Additional Degree Requirements
Degrees are granted by the The Johns Hopkins University. Graduate scholars spend one year at their partner institution and the remaining years doing research in a Janelia laboratory. The thesis defense takes place at the partner institution.
- The Johns Hopkins University: Graduate scholars must complete an ethics course, several courses in neural cognition, and 6 elective courses. There are additional journal club and seminar requirements, which can be fulfilled while in residence at Janelia.
TOEFL/ IELTS Requirements
The Johns Hopkins University
Test of English as a Foreign Language (TOEFL) or International English Language Testing System (IELTS) scores are required for international graduate scholars. The TOEFL requirement can be waived for applicants who have completed their degree (or are currently enrolled in a degree program) at a university within the U.S. or U.K.
Institution Code: 5316
Financial Support and Benefits

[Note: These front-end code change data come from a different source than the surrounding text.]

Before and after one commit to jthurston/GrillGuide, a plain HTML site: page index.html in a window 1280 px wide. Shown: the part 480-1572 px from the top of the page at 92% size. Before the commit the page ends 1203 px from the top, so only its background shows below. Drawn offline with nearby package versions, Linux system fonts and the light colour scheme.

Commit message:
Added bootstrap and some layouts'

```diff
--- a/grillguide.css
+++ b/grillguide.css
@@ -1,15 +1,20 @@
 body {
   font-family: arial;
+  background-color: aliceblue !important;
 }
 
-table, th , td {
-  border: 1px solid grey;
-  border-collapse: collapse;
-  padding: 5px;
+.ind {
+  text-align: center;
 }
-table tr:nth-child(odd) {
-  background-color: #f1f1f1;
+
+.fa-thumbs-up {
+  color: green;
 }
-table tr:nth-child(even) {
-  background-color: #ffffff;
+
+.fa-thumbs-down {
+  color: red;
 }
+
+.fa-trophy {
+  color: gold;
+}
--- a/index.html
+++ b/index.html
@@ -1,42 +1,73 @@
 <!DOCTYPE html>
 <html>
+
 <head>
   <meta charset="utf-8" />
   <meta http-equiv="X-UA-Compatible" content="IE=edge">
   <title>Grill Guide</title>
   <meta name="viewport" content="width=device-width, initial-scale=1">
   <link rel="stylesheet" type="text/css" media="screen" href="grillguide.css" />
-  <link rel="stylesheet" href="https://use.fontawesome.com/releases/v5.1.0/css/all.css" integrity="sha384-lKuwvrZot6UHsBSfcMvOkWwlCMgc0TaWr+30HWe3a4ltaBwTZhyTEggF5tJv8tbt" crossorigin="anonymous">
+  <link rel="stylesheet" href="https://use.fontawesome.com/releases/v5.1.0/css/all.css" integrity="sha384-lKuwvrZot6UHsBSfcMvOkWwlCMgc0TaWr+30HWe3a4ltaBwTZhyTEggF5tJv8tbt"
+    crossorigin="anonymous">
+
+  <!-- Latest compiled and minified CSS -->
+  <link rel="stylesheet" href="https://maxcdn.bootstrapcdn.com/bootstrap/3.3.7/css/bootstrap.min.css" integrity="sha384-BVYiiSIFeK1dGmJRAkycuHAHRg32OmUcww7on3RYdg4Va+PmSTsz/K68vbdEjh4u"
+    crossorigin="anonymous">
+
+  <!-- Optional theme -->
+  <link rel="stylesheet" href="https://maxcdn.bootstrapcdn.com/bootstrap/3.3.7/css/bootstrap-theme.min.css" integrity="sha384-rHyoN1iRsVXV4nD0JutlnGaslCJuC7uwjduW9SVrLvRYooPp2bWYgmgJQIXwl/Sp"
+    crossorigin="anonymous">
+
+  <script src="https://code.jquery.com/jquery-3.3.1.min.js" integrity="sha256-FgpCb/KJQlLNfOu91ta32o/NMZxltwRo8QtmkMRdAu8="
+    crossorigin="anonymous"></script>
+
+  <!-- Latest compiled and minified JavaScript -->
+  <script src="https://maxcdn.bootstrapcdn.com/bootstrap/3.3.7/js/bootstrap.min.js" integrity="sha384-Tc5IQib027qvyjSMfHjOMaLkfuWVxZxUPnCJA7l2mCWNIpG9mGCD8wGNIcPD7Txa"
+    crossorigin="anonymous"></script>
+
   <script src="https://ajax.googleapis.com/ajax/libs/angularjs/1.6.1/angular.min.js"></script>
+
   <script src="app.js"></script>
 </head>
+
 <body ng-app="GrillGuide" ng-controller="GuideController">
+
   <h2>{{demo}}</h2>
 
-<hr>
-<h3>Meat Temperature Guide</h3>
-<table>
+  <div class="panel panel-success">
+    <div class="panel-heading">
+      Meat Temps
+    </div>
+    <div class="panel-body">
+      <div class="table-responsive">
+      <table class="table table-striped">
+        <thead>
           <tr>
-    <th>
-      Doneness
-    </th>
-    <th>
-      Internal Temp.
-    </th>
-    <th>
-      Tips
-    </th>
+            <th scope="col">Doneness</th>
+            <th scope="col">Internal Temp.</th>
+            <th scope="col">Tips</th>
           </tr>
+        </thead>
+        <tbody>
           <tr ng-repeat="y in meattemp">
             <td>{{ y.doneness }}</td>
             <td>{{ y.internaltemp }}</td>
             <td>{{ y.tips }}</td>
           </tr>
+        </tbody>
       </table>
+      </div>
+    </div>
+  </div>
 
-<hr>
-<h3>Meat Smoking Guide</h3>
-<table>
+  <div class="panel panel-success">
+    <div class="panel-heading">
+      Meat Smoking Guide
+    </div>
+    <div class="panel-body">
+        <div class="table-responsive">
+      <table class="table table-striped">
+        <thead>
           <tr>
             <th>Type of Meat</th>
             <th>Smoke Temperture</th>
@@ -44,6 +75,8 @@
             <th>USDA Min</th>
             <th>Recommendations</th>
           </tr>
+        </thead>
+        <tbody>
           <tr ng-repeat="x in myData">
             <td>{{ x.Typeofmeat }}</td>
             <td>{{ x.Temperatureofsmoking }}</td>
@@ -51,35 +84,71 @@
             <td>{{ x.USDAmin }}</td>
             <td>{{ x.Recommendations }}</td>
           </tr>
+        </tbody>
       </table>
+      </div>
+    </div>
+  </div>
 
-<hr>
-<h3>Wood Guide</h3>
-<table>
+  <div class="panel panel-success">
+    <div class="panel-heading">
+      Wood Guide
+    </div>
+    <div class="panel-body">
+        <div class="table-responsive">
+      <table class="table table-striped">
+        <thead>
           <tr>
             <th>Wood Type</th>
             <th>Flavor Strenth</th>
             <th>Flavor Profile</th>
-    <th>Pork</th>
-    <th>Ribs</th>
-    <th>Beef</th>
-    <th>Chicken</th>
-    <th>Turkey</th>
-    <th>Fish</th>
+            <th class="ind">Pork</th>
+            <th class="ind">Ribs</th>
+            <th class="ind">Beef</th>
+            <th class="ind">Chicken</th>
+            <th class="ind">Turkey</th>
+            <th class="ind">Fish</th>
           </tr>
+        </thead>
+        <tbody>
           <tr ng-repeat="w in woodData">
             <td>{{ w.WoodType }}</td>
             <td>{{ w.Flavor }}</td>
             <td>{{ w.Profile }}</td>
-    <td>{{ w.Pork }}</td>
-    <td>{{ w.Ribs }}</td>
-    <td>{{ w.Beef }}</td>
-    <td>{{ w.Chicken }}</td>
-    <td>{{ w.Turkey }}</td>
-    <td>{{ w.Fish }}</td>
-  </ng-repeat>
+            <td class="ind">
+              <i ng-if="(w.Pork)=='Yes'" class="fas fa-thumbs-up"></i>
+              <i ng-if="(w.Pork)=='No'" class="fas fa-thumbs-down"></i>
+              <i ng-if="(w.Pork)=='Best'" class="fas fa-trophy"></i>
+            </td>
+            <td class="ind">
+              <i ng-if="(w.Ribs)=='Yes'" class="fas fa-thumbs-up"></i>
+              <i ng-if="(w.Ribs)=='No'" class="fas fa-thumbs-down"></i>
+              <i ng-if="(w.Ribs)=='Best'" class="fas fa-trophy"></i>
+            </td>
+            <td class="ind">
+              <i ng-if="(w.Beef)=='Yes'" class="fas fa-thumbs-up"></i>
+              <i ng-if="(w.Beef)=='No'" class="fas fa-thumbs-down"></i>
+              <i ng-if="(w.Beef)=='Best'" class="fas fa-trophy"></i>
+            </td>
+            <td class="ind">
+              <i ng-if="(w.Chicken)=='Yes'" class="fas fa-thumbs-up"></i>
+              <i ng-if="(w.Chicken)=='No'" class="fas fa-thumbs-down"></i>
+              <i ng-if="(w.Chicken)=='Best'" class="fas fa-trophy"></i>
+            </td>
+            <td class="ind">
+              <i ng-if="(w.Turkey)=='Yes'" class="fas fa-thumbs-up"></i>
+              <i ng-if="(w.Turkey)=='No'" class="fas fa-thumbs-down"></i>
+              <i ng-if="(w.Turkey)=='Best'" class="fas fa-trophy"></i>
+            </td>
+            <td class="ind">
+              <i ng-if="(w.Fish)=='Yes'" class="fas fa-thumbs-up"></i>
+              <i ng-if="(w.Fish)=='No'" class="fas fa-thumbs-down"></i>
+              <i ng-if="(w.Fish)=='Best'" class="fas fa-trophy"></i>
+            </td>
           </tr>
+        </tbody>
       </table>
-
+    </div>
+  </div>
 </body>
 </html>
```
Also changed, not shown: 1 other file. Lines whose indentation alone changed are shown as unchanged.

Graduate scholars are fully supported financially by their labs & the graduate program during their research. The following information is for the 2015/16 Academic Year.
While in the first year of the joint program at The Johns Hopkins University:
- Stipend equivalent to the first year Johns Hopkins stipend
- Health insurance, plus other benefits supplied by Johns Hopkins
- Payment of all travel to Janelia as required
While at Janelia:
- Health insurance, plus other benefits.
- Payment of all programmatic travel costs.
- Travel to scientific conferences and courses.
Mai Morimoto, Former Graduate Scholar
1. Tell us about yourself
My formative years were during high school, where my favorite subjects were biology, art, and philosophy. So naturally, I became interested in the brain and decided that I would study neuroscience when I was about 16. I have not looked back since then. Before coming to Janelia, I studied a variety of brains including that of honeybee, fish and mice.
2. What brought you to Janelia?
I wanted to learn the technical skills and ways of thinking associated with the “circuit-busting” approach. I knew that Janelia was one of the best places to do that. I was also interested in studying neuroscience in a multidisciplinary institute setting, where people from different scientific backgrounds gather and collaborate.
3. What research projects are you working on?
I am looking at the “higher order” visual processing step in Drosophila where retinotopy becomes vague and feature selectivity emerges. I am investigating how visual information is transformed at this level of processing, using in vivo two-photon calcium imaging.
4. What advice do you have for someone interested in doing research at Janelia?
You will need enough prior research experience so that you feel comfortable operating independently in the lab. Finding a mentor that fits you is also important. At a personal level, it would be great if you were mentally mature and self-sufficient. That said, you can always ask for help from people in the lab, other students in the program, or the program managers.